**Exercise objective**
Search each line of the data for the word "return"; copy every line where it is found.

**Data to examine**
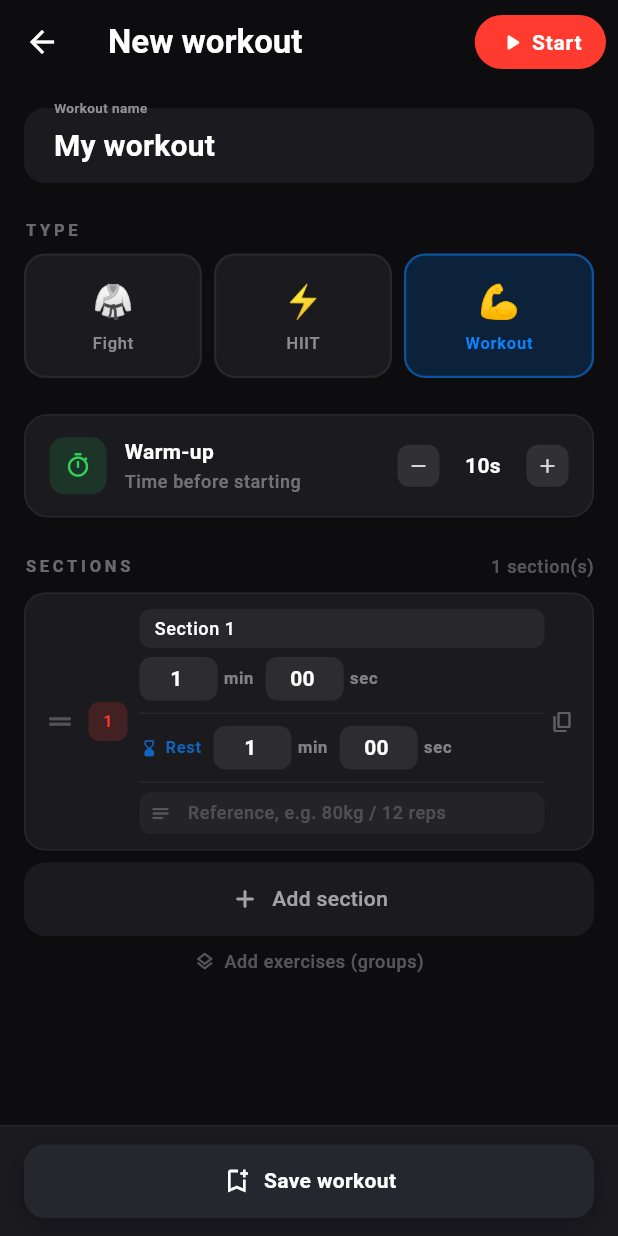
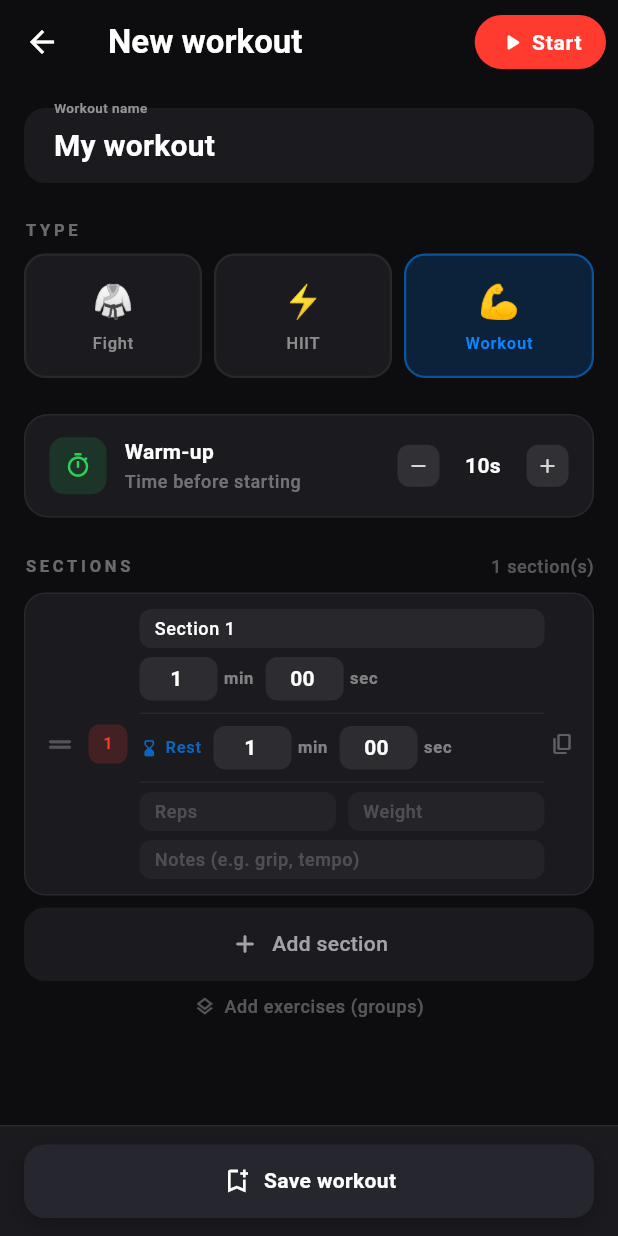
Before and after one commit to reangeline/fuezone, a Flutter app: the AddWorkoutScreen screen opened directly, on a phone screen of 412 x 824 dp. Run offline on Flutter 3.47's test engine with Material 3 defaults, Android fonts, the phone set to English and light mode, and no system bars; our stand-ins replace google_mobile_ads, just_audio, shared_preferences, vibration, wakelock_plus; missing offline and left inert: audio_session; accounts and stored records are empty.

Commit message:
feat: split seriesNote into reps, weight, obs fields
Planning info per series is now structured: reps + weight on one row,
free-text obs below. Execution screen formats them as "12 × 80kg · grip fechado".
Backward-compatible: old presets load with null fields and show nothing.

Co-Authored-By: Claude Sonnet 4.6 <noreply@anthropic.com>

```diff
--- a/lib/screens/add_workout_screen.dart
+++ b/lib/screens/add_workout_screen.dart
@@ -21,7 +21,9 @@ class _SectionData {
     int sec = 0,
     int restMin = 1,
     int restSec = 0,
-    String seriesNote = '',
+    String reps = '',
+    String weight = '',
+    String obs = '',
   })  : key = UniqueKey(),
         labelCtrl = TextEditingController(text: label),
         minCtrl = TextEditingController(text: min.toString()),
@@ -29,7 +31,9 @@ class _SectionData {
         restMinCtrl = TextEditingController(text: restMin.toString()),
         restSecCtrl =
             TextEditingController(text: restSec.toString().padLeft(2, '0')),
-        seriesNoteCtrl = TextEditingController(text: seriesNote);
+        repsCtrl = TextEditingController(text: reps),
+        weightCtrl = TextEditingController(text: weight),
+        obsCtrl = TextEditingController(text: obs);
 
   final Key key;
   final TextEditingController labelCtrl;
@@ -37,7 +41,9 @@ class _SectionData {
   final TextEditingController secCtrl;
   final TextEditingController restMinCtrl;
   final TextEditingController restSecCtrl;
-  final TextEditingController seriesNoteCtrl;
+  final TextEditingController repsCtrl;
+  final TextEditingController weightCtrl;
+  final TextEditingController obsCtrl;
 
   bool get isValid => true; // duração zero = fase manual
 
@@ -54,7 +60,6 @@ class _SectionData {
 
   TimerPhase toPhase(int index, {int? groupIndex}) {
     final raw = labelCtrl.text.trim();
-    final note = seriesNoteCtrl.text.trim();
     return TimerPhase(
       type: PhaseType.work,
       label: raw.isEmpty ? 'Series ${index + 1}' : raw,
@@ -63,7 +68,9 @@ class _SectionData {
         seconds: int.tryParse(secCtrl.text) ?? 0,
       ),
       groupIndex: groupIndex,
-      seriesNote: note.isEmpty ? null : note,
+      reps: repsCtrl.text.trim().isEmpty ? null : repsCtrl.text.trim(),
+      weight: weightCtrl.text.trim().isEmpty ? null : weightCtrl.text.trim(),
+      obs: obsCtrl.text.trim().isEmpty ? null : obsCtrl.text.trim(),
     );
   }
 
@@ -73,7 +80,9 @@ class _SectionData {
     secCtrl.dispose();
     restMinCtrl.dispose();
     restSecCtrl.dispose();
-    seriesNoteCtrl.dispose();
+    repsCtrl.dispose();
+    weightCtrl.dispose();
+    obsCtrl.dispose();
   }
 }
 
@@ -189,7 +198,9 @@ class _AddWorkoutScreenState extends State<AddWorkoutScreen> {
             sec: workSec,
             restMin: restMin,
             restSec: restSec,
-            seriesNote: phase.seriesNote ?? '',
+            reps: phase.reps ?? '',
+            weight: phase.weight ?? '',
+            obs: phase.obs ?? '',
           ));
         }
         i++;
@@ -227,7 +238,9 @@ class _AddWorkoutScreenState extends State<AddWorkoutScreen> {
               sec: workSec,
               restMin: restMin,
               restSec: restSec,
-              seriesNote: phase.seriesNote ?? '',
+              reps: phase.reps ?? '',
+              weight: phase.weight ?? '',
+              obs: phase.obs ?? '',
             ));
           }
           j++;
@@ -322,7 +335,9 @@ class _AddWorkoutScreenState extends State<AddWorkoutScreen> {
       sec: int.tryParse(section.secCtrl.text) ?? 0,
       restMin: int.tryParse(section.restMinCtrl.text) ?? 0,
       restSec: int.tryParse(section.restSecCtrl.text) ?? 0,
-      seriesNote: section.seriesNoteCtrl.text.trim(),
+      reps: section.repsCtrl.text.trim(),
+      weight: section.weightCtrl.text.trim(),
+      obs: section.obsCtrl.text.trim(),
     );
     setState(() =>
         group.sections.insert(group.sections.indexOf(section) + 1, copy));
@@ -1164,7 +1179,7 @@ class _SectionCardState extends State<_SectionCard> {
                   ],
                 ),
 
-                // Nota da série (campo de planejamento)
+                // Campos de planejamento: reps + peso + obs
                 const SizedBox(height: AppSpacing.sm),
                 Divider(
                   height: 1,
@@ -1172,38 +1187,30 @@ class _SectionCardState extends State<_SectionCard> {
                   color: Colors.white.withValues(alpha: 0.06),
                 ),
                 const SizedBox(height: AppSpacing.sm - 2),
-                TextField(
-                  controller: widget.data.seriesNoteCtrl,
-                  onChanged: (_) => widget.onChanged(),
-                  style: Theme.of(context).textTheme.bodySmall?.copyWith(
-                        color: Colors.white70,
-                        fontSize: 12,
-                      ),
-                  decoration: InputDecoration(
-                    hintText: 'Reference, e.g. 80kg / 12 reps',
-                    hintStyle: Theme.of(context).textTheme.bodySmall?.copyWith(
-                          color: Colors.white.withValues(alpha: 0.2),
-                          fontSize: 12,
-                        ),
-                    prefixIcon: Icon(
-                      Icons.notes_rounded,
-                      size: 14,
-                      color: Colors.white.withValues(alpha: 0.25),
-                    ),
-                    prefixIconConstraints:
-                        const BoxConstraints(minWidth: 28, minHeight: 28),
-                    isDense: true,
-                    filled: true,
-                    fillColor: Colors.white.withValues(alpha: 0.04),
-                    border: OutlineInputBorder(
-                      borderRadius: BorderRadius.circular(8),
-                      borderSide: BorderSide.none,
-                    ),
-                    contentPadding: const EdgeInsets.symmetric(
-                      horizontal: AppSpacing.xs + 2,
-                      vertical: AppSpacing.xs,
-                    ),
-                  ),
+                Row(
+                  children: [
+                    Expanded(
+                      child: _PlanningField(
+                        controller: widget.data.repsCtrl,
+                        hint: 'Reps',
+                        onChanged: widget.onChanged,
+                      ),
+                    ),
+                    const SizedBox(width: AppSpacing.sm),
+                    Expanded(
+                      child: _PlanningField(
+                        controller: widget.data.weightCtrl,
+                        hint: 'Weight',
+                        onChanged: widget.onChanged,
+                      ),
+                    ),
+                  ],
+                ),
+                const SizedBox(height: AppSpacing.xs + 2),
+                _PlanningField(
+                  controller: widget.data.obsCtrl,
+                  hint: 'Notes (e.g. grip, tempo)',
+                  onChanged: widget.onChanged,
                 ),
               ],
             ),
@@ -1562,6 +1569,52 @@ class _DurationField extends StatelessWidget {
 }
 
 // ---------------------------------------------------------------------------
+// Campo compacto de planejamento (reps, peso, obs)
+// ---------------------------------------------------------------------------
+
+class _PlanningField extends StatelessWidget {
+  const _PlanningField({
+    required this.controller,
+    required this.hint,
+    required this.onChanged,
+  });
+
+  final TextEditingController controller;
+  final String hint;
+  final VoidCallback onChanged;
+
+  @override
+  Widget build(BuildContext context) {
+    return TextField(
+      controller: controller,
+      onChanged: (_) => onChanged(),
+      style: Theme.of(context).textTheme.bodySmall?.copyWith(
+            color: Colors.white70,
+            fontSize: 12,
+          ),
+      decoration: InputDecoration(
+        hintText: hint,
+        hintStyle: Theme.of(context).textTheme.bodySmall?.copyWith(
+              color: Colors.white.withValues(alpha: 0.2),
+              fontSize: 12,
+            ),
+        isDense: true,
+        filled: true,
+        fillColor: Colors.white.withValues(alpha: 0.04),
+        border: OutlineInputBorder(
+          borderRadius: BorderRadius.circular(8),
+          borderSide: BorderSide.none,
+        ),
+        contentPadding: const EdgeInsets.symmetric(
+          horizontal: AppSpacing.xs + 2,
+          vertical: AppSpacing.xs,
+        ),
+      ),
+    );
+  }
+}
+
+// ---------------------------------------------------------------------------
 // Barra inferior de salvar
 // ---------------------------------------------------------------------------
 
```
Also changed, not shown: lib/screens/timer_screen.dart (+20 -4 lines).
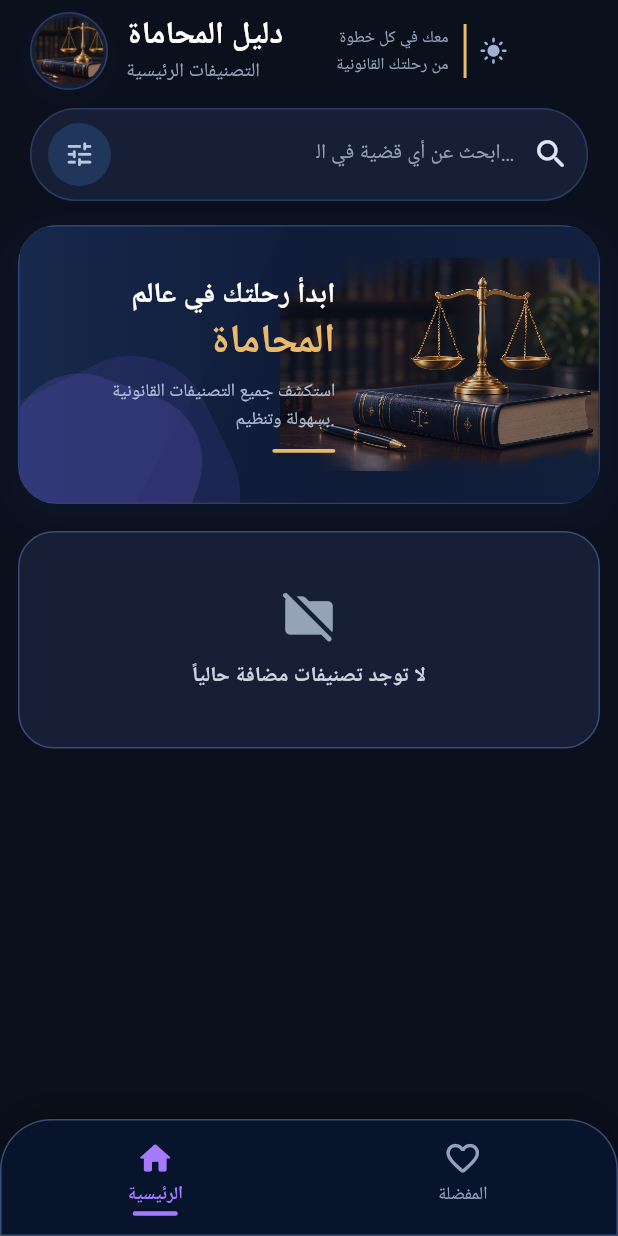
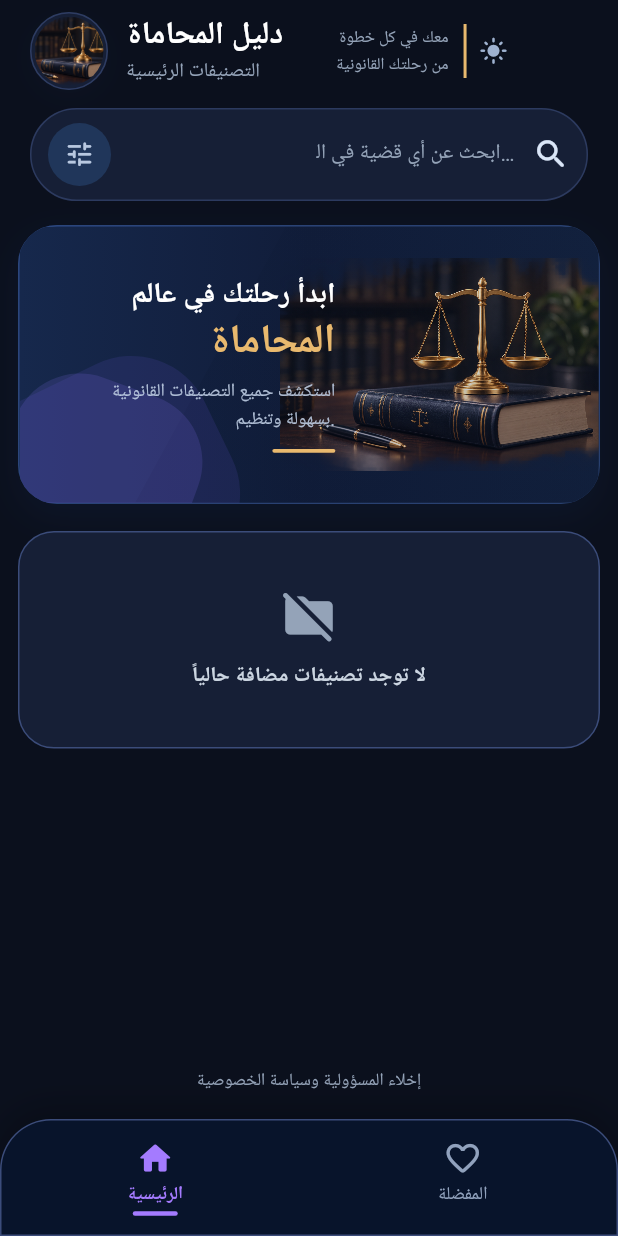
Before and after one commit to hebismail-sketch/learn_law, a Flutter app: the screen it shows after launch, on a phone screen of 412 x 824 dp. Run offline on Flutter 3.47's test engine with Material 3 defaults, Android fonts, the phone set to English and light mode, and no system bars; our stand-ins replace connectivity_plus, drift, drift_flutter, flutter_bloc, get_it, google_mobile_ads and 2 more; accounts and stored records are empty; generated files the repository leaves out were written again.

Commit message:
Add in-app legal notice and privacy entry point

```diff
--- a/lib/features/legal_cases/presentation/screens/categories_screen.dart
+++ b/lib/features/legal_cases/presentation/screens/categories_screen.dart
@@ -6,6 +6,7 @@ import 'package:flutter_bloc/flutter_bloc.dart';
 import '../../../../core/ads/category_access.dart';
 import '../../../../core/ads/ad_mob_service.dart';
 import '../../../../core/app_backend.dart';
+import '../../../../core/app_info.dart';
 import '../../../../core/app_theme.dart';
 import '../../../../core/injection_container.dart';
 import '../../../../core/sync/local_data_source.dart';
@@ -299,6 +300,9 @@ class _CategoriesScreenState extends State<CategoriesScreen> {
                       },
                     ),
                   ),
+                ),
+                _LegalNoticeFooter(
+                  onTap: () => unawaited(openLegalNotice(context)),
                 ),
                 _BottomNavigationBar(
                   selectedIndex: _selectedTab,
@@ -1277,6 +1281,27 @@ class _EmptyCategories extends StatelessWidget {
   }
 }
 
+class _LegalNoticeFooter extends StatelessWidget {
+  const _LegalNoticeFooter({required this.onTap});
+
+  final VoidCallback onTap;
+
+  @override
+  Widget build(BuildContext context) {
+    return Padding(
+      padding: const EdgeInsetsDirectional.only(top: 2, bottom: 2),
+      child: TextButton(
+        onPressed: onTap,
+        style: TextButton.styleFrom(foregroundColor: AppColors.textMuted),
+        child: const Text(
+          'إخلاء المسؤولية وسياسة الخصوصية',
+          style: TextStyle(fontSize: 11.5),
+        ),
+      ),
+    );
+  }
+}
+
 class _BottomNavigationBar extends StatelessWidget {
   const _BottomNavigationBar({
     required this.selectedIndex,
```
Also changed, not shown: lib/core/app_info.dart (added, +131 -0 lines).
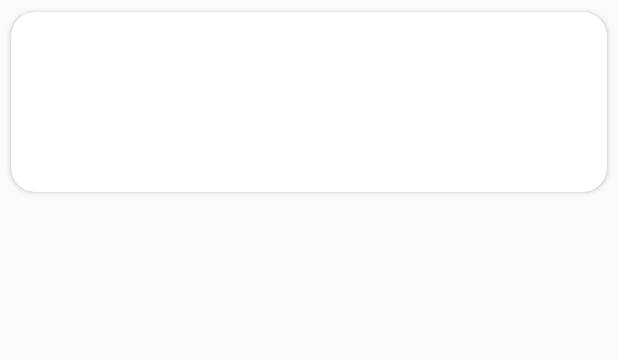
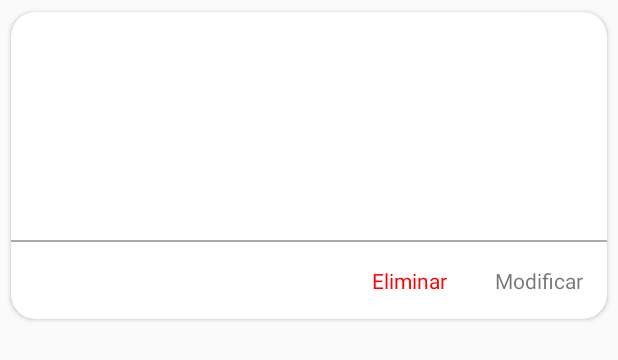
Before and after one commit to Area51TrainingCenter/Android-Group-48, an Android app: the layout item_producto.xml on its own in the app's theme, with its tools: preview values and no code run, on a phone screen of 412 x 824 dp. Shown: the top 360 px of the screen. Run offline under Robolectric (Android 15) with nearby library versions, the phone set to English and light mode, and no system bars; plain views replace SimpleDraweeView.

Commit message:
clase realm

```diff
--- a/Mod-2/Clase02/app/build.gradle
+++ b/Mod-2/Clase02/app/build.gradle
@@ -1,4 +1,5 @@
 apply plugin: 'com.android.application'
+apply plugin: 'realm-android'
 
 android {
     compileSdkVersion 28
--- a/Mod-2/Clase02/app/src/main/res/layout/item_producto.xml
+++ b/Mod-2/Clase02/app/src/main/res/layout/item_producto.xml
@@ -10,32 +10,72 @@
     <LinearLayout
         android:layout_width="match_parent"
         android:layout_height="wrap_content"
-        android:orientation="horizontal">
+        android:orientation="vertical">
+
+        <LinearLayout
+            android:layout_width="match_parent"
+            android:layout_height="wrap_content"
+            android:orientation="horizontal"
+            android:padding="16dp">
 
             <com.facebook.drawee.view.SimpleDraweeView
                 android:id="@+id/ivImagen"
                 android:layout_width="120dp"
-            android:layout_height="120dp" />
+                android:layout_height="120dp"
+                app:actualImageScaleType="centerInside" />
 
             <LinearLayout
                 android:layout_width="match_parent"
                 android:layout_height="match_parent"
+                android:layout_marginStart="8dp"
                 android:orientation="vertical">
 
                 <TextView
                     android:id="@+id/tvTipo"
                     android:layout_width="wrap_content"
-                android:layout_height="wrap_content" />
+                    android:layout_height="wrap_content"
+                    android:textSize="16sp"
+                    android:textStyle="bold" />
 
                 <TextView
                     android:id="@+id/tvNombre"
                     android:layout_width="wrap_content"
-                android:layout_height="wrap_content" />
+                    android:layout_height="wrap_content"
+                    android:layout_marginTop="8dp" />
 
                 <TextView
                     android:id="@+id/tvDescripcion"
                     android:layout_width="wrap_content"
-                android:layout_height="wrap_content" />
+                    android:layout_height="wrap_content"
+                    android:layout_marginTop="8dp" />
+            </LinearLayout>
+        </LinearLayout>
+
+        <View
+            android:layout_width="match_parent"
+            android:layout_height="1dp"
+            android:background="@android:color/darker_gray" />
+
+        <LinearLayout
+            android:layout_width="wrap_content"
+            android:layout_height="wrap_content"
+            android:layout_gravity="end"
+            android:orientation="horizontal">
+
+            <TextView
+                android:id="@+id/tvEliminar"
+                android:layout_width="wrap_content"
+                android:layout_height="wrap_content"
+                android:padding="16dp"
+                android:text="Eliminar"
+                android:textColor="#ff0000" />
+
+            <TextView
+                android:id="@+id/tvModificar"
+                android:layout_width="wrap_content"
+                android:layout_height="wrap_content"
+                android:padding="16dp"
+                android:text="Modificar" />
         </LinearLayout>
     </LinearLayout>
 </android.support.v7.widget.CardView>
--- a/Mod-2/Clase02/build.gradle
+++ b/Mod-2/Clase02/build.gradle
@@ -8,6 +8,7 @@ buildscript {
     }
     dependencies {
         classpath 'com.android.tools.build:gradle:3.4.1'
+        classpath "io.realm:realm-gradle-plugin:5.12.0"
 
         // NOTE: Do not place your application dependencies here; they belong
         // in the individual module build.gradle files
```
Also changed, not shown: Mod-2/Clase02/app/src/main/java/com/area51/clase/AndroidApplication.java (+10 -0 lines), Mod-2/Clase02/app/src/main/java/com/area51/clase/MainActivity.java (+20 -1 lines), Mod-2/Clase02/app/src/main/java/com/area51/clase/Producto.java (+50 -1 lines), Mod-2/Clase02/app/src/main/java/com/area51/clase/ProductoAdapter.java (+25 -1 lines), Mod-2/Clase02/app/src/main/java/com/area51/clase/RegistroActivity.java (+16 -5 lines), Mod-2/Clase02/app/src/main/java/com/area51/clase/realm/IProducto.java (added, +14 -0 lines), Mod-2/Clase02/app/src/main/java/com/area51/clase/realm/ProductoEntidad.java (added, +53 -0 lines), Mod-2/Clase02/app/src/main/java/com/area51/clase/realm/ProductoImpl.java (added, +72 -0 lines). Lines whose indentation alone changed are shown as unchanged.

**Answer to this problem**
     return TimerPhase(
+    return TextField(
+    return Padding(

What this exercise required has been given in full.